Citrus shop coming to Ocean Drive
Peaches, oranges and ice cream at the beach: a pioneer Vero citrus family is putting that summery, nostalgic concept into bricks and mortar, opening a glorified fruit stand on Ocean Drive this fall in a storefront just the north of Costa d’Este Resort.
The Banack family, the owners of Countryside Citrus who’ve been in Vero Beach for five generations, are a fixture at the beachside Saturday morning Farmer’s Market. There, the family patriarch, Sid Banack, whom his daughter accurately describes as “very handsome but humble,” passes out juicy fruit slices to passersby, with a Hollywood smile and the homey sales pitch: “We grow it ourselves!”
And they do: son Rusty Banack oversees a collection of family-owned groves around the county that the Banacks have managed to keep in production, resisting the temptation to sell off to developers.
At the new shop, customers will be able to place orders for oranges, tangerines and grapefruit to be shipped home or as gifts.
There will also be fresh-squeezed juice and fruit to eat on the spot, including peaches in season and pecans from the family farm in Fort Valley, halfway between Macon and Perry, in the heart of Georgia’s peach country.
Both the peaches and the fresh orange juice are going to flavor the soft-serve; they’ve figured out a way to make a sort of sorbet with the juice, and they will offer a peach soft-serve with puréed fresh peaches from the family farm, bagged and frozen during Georgia’s peach season, May through August.
In addition, the shop will sell “the typical candies you see in roadside fruit stands,” says Cheryl Roseland, Sid’s daughter.
Just thinking about it brought to mind Stuckey’s pecan logs and her own Florida road trips, beach chairs tied to top of the family’s Country Squire station wagon. “I remember the chairs falling off and flapping in the wind.”
It was Roseland’s great-great grandmother on her late mother’s side who moved to Vero in the early 1900s, and lived in a green-and-white house on SR 60 at 37th Street, long since torn down.

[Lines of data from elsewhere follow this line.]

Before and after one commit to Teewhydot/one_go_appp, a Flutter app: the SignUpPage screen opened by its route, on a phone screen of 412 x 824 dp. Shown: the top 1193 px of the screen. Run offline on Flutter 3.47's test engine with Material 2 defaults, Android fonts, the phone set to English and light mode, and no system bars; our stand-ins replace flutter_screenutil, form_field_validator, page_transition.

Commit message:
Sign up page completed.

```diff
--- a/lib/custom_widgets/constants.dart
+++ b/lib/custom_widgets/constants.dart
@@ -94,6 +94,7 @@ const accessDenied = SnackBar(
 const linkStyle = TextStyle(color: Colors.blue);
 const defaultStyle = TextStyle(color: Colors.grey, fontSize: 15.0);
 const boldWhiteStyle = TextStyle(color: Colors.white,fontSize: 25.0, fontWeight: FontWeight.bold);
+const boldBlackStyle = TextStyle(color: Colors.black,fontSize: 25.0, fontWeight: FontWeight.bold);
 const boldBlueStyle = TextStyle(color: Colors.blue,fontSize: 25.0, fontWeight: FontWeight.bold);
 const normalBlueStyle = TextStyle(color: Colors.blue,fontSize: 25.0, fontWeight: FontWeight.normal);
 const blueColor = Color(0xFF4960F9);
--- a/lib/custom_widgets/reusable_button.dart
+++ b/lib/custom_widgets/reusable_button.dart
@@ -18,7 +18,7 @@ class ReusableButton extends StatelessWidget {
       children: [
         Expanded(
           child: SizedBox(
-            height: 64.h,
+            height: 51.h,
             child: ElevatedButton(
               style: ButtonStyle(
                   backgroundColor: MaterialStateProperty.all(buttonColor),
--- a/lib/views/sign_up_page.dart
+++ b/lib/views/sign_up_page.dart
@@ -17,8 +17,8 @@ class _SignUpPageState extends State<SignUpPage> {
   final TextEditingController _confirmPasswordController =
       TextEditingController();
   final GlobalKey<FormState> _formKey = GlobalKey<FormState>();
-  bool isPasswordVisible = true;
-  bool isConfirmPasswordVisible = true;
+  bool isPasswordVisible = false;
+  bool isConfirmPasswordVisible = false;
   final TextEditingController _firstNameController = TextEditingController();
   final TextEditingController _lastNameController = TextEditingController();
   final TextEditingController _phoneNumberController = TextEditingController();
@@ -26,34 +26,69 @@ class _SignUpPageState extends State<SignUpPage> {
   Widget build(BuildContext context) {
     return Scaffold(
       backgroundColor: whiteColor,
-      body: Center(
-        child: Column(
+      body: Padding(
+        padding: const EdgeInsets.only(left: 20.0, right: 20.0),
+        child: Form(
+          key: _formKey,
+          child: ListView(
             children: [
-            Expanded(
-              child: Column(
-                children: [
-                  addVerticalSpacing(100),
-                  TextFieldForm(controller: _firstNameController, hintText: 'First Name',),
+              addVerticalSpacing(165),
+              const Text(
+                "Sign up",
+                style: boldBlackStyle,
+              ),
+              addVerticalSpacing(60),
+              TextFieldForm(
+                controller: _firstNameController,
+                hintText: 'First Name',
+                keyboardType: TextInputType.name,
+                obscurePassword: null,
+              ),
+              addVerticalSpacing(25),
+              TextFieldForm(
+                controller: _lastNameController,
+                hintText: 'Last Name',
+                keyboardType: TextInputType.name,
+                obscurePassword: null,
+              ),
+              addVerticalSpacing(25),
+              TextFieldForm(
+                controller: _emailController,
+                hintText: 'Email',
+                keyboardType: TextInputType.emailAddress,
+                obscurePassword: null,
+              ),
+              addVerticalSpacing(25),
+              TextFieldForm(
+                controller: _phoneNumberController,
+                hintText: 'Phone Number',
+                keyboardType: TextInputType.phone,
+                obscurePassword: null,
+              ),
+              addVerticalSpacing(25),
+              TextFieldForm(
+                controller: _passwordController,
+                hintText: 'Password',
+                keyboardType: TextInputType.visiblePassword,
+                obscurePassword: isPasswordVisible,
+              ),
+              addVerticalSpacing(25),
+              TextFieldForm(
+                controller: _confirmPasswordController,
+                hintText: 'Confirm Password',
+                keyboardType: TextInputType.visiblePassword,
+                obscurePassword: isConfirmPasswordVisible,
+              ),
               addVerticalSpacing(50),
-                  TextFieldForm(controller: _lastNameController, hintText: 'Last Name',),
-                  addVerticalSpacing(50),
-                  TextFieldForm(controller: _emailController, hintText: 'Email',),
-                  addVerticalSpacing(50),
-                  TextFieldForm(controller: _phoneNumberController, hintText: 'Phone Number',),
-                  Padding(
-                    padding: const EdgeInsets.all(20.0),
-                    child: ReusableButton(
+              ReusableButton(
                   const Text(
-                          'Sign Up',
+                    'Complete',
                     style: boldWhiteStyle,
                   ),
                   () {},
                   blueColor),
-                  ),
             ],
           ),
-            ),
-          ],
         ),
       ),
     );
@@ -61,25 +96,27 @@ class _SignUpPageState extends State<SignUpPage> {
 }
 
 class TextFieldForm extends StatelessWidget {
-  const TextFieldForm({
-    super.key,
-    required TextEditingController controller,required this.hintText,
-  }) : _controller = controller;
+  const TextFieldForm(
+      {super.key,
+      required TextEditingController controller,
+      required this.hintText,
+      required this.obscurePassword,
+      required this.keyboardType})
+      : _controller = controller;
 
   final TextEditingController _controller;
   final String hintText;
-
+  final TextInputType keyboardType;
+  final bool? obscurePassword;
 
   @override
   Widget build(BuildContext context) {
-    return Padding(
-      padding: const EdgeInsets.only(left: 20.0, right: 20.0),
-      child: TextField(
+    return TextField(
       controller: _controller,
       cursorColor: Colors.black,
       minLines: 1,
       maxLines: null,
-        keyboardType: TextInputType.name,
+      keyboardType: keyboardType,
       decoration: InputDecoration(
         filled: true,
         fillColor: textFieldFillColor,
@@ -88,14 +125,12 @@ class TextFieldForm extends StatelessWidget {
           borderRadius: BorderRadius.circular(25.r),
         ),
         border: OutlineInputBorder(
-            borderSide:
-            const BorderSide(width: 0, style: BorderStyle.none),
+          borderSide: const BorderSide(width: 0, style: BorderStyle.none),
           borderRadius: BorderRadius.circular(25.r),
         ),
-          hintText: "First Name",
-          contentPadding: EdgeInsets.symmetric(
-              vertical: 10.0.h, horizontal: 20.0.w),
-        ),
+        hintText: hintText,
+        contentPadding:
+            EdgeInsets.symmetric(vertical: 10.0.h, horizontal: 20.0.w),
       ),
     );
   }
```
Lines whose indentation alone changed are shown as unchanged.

As for Sid Banack, who turns 81 on Tuesday, his grandparents planted citrus in Orange County in the 1800s, Roseland says.
Sid was born in Central America, where his family was living while his father built railroads for a banana company.
Sid Banack got into the citrus business in earnest after a long career in insurance, joined by his daughter Cheryl, who moved back to Vero from Texas in the 1980s; she worked with her dad’s agency for 20 years.
For as long as she can remember, Sid had always intended to work outside with plants – he majored in agronomy at the University of Florida before going into the service. He and his wife, Donna Sue, were stationed in Germany when Cheryl was born, and came back to Vero that year – 1956.
Sid did start a small nursery, but he knew he had to support a family, Sheryl says. So he went to work with Farm Bureau insurance. It was there that the late Barney Greene, a powerhouse in local citrus who died in May, became his mentor in both insurance and citrus.
Meanwhile, another side of the family, the Van Antwerps, had opened a fruit stand and packing house, which Sid Banack eventually bought.
Sid Banack sold his insurance business in 2004 when his hobby, growing citrus, became his full-time preoccupation.
Roseland’s husband, Nick, an architect, is designing the renovation of the as-yet unnamed beach shop.
For years, the space was a women’s boutique, most recently Blondies on Ocean, a resort wear shop owned by Trish Hickey-Reid.
The citrus shop is scheduled to open sometime prior to October, just as the first citrus fruit is ripening for harvest, and coinciding with the opening of the family fruit stand on 58th Avenue, north of the fairgrounds.